When the men spotted the motorrad sputtering along and the old woman riding it, they burst out laughing.
The old woman somehow managed to stop Hermes before the cabin. Hermes had to remind her, “No, use that foot to lower the—”
“This? Oh, the protruding bit here, I see. I think I finally have this down, Hermes.”
“That’s right. Oh, but we’re on soft ground now so you have to use the center stand—”
The old woman managed to lower the side stand. She picked up her handbag and climbed off Hermes. The side stand slowly began sliding into the ground, and in a moment’s notice Hermes was on his side with a loud noise.
“This is cruel and unusual punishment,” Hermes groaned.
One of the thieves said loudly, “You live here, old bag?”
The old woman nodded, greeting the men. “What an unusual group of guests you are. Let me get you some tea.”
The thieves snorted. “Forget the tea. Bring out all your valuables. Shut up and do what we say, and we’ll let you live. If not…”
“If not, you’re going to hit the ground before you can blink.”
“You’re threatening me, is that it?” the old woman asked, as if in confirmation.
“Are you senile? Of course we are!”
The old woman then held out her handbag. “I can hear you, Kino. Do it.”
Kino leapt out of the woods and opened fire. The rubber slugs struck the fat man in the head, knocking him to the ground with a groan. Then Kino lunged into the tall man’s chest and struck him in the groin with her persuader, then swiveled around to shoot him in the jaw and finished him off with an uppercut. Then she used the fallen man as a shield as she shot the scarred man’s hands.
“Wha…?” The scarred man gasped, dropping his weapon and cradling his aching hands.
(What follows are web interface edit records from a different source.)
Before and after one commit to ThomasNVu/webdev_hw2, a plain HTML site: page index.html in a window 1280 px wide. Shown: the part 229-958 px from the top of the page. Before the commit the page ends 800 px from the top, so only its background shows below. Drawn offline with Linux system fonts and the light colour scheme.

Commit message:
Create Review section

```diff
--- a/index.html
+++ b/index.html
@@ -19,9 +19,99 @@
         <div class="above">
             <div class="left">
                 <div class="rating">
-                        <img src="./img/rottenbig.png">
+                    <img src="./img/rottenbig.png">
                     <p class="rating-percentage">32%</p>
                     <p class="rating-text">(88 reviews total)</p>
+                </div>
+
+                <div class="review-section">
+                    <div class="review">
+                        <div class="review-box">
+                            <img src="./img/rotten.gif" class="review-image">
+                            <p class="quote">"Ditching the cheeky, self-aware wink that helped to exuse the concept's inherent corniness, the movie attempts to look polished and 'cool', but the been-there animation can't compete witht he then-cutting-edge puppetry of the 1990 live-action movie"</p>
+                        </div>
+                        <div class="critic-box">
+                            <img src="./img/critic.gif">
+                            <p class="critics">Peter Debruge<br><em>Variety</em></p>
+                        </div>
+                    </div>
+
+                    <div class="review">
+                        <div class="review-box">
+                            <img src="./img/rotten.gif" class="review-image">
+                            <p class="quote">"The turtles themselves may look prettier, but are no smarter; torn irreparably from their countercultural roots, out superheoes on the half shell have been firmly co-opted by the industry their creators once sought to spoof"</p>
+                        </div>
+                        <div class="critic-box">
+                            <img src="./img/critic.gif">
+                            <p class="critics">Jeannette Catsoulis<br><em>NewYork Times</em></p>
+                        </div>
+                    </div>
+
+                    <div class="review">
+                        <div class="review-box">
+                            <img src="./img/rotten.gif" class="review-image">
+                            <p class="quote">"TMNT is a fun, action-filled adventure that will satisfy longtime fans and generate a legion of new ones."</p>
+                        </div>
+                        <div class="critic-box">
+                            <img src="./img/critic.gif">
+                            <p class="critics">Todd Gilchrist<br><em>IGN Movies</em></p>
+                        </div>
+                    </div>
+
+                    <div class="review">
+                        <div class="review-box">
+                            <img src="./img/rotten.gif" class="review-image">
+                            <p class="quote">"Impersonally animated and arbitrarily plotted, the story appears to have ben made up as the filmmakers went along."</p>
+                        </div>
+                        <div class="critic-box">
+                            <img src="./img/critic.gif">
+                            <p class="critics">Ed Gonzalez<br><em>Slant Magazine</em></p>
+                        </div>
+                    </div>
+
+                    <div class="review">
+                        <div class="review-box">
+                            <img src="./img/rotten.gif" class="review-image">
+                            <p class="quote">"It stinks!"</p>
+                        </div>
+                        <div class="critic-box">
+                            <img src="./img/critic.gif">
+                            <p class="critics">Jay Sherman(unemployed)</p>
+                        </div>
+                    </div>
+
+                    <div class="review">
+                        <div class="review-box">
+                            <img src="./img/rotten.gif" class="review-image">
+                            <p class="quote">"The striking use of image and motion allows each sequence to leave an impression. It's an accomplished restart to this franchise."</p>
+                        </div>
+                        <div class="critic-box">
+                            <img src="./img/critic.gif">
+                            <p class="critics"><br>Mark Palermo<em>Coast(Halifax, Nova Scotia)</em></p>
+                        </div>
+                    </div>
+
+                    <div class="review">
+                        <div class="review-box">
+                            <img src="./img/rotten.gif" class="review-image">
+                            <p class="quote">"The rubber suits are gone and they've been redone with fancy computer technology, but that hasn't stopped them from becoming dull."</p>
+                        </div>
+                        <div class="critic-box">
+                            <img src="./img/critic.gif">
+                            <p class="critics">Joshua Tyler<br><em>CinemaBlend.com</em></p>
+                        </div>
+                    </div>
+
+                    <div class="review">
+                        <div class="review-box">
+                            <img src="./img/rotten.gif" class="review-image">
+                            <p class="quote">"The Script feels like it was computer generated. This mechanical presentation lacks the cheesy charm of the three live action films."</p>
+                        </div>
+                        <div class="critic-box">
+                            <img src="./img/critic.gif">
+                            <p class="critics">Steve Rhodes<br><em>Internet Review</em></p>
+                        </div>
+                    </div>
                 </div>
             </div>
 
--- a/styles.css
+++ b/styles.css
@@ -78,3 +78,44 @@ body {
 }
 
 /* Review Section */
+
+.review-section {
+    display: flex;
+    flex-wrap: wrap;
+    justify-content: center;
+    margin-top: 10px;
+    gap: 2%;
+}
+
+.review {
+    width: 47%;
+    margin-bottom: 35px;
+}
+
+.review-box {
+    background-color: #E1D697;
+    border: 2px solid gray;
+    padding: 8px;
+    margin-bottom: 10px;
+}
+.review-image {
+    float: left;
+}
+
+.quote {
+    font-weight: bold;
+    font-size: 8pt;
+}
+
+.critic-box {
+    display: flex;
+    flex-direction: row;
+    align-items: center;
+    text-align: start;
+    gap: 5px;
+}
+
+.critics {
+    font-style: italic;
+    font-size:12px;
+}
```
His friends were out cold on the ground. Kino’s aim remained trained on him.
The old woman finally spoke again. “Pardon me…”
“Ah!” the man shouted.
“No need to be scared, sir. We have no intention of killing you. But in exchange…”
“Hand over all your valuables.”
“You must have some, if you’ve robbed other houses before coming here. Now hand over all your valuables. If not…”
The old woman smiled. “Do I really need to finish that sentence?”
The man shook his head again and again.
“This is evil,” Hermes mumbled, still lying on the ground.
“Half a day’s walk from here, you’ll find a river. It’s shallow enough that you can cross on horseback. You are not to look back until you have reached that river,” the old woman finally said. The thieves went pale and disappeared.
Curious, Kino watched them depart.
The old woman came up to her, carrying a breadbasket full of jewels and bracelets. “Excellent work, Kino. Now let’s start making dinner.”
As master and apprentice turned and headed inside, Hermes called out from behind them. “Someone prop me back up, please?”
That evening, Kino came out into the backyard with an axe in hand. Hermes stood next to the window.
A short distance away was a mound of firewood and tree stumps cut diagonally.
“Hermes,” Kino said, picking out firewood.
“Why do you think those people decided to become thieves when they’re so weak?”
Hermes could not answer.
“It’s kind of weird to say this, but wouldn’t you get worried for them, doing work that’s so far beyond them?”
Hermes looked at Kino, who still seemed genuinely confused. “It wasn’t like they were weak, Kino…”
“Hm?” Kino turned. There was a small bruise on her forehead.
“No, never mind. You should get back to chopping firewood.”
Kino went back to where Hermes stood, then threw her hand axe at the firewood.
The axe spun twice in the air and struck the firewood, chopping it clean in half.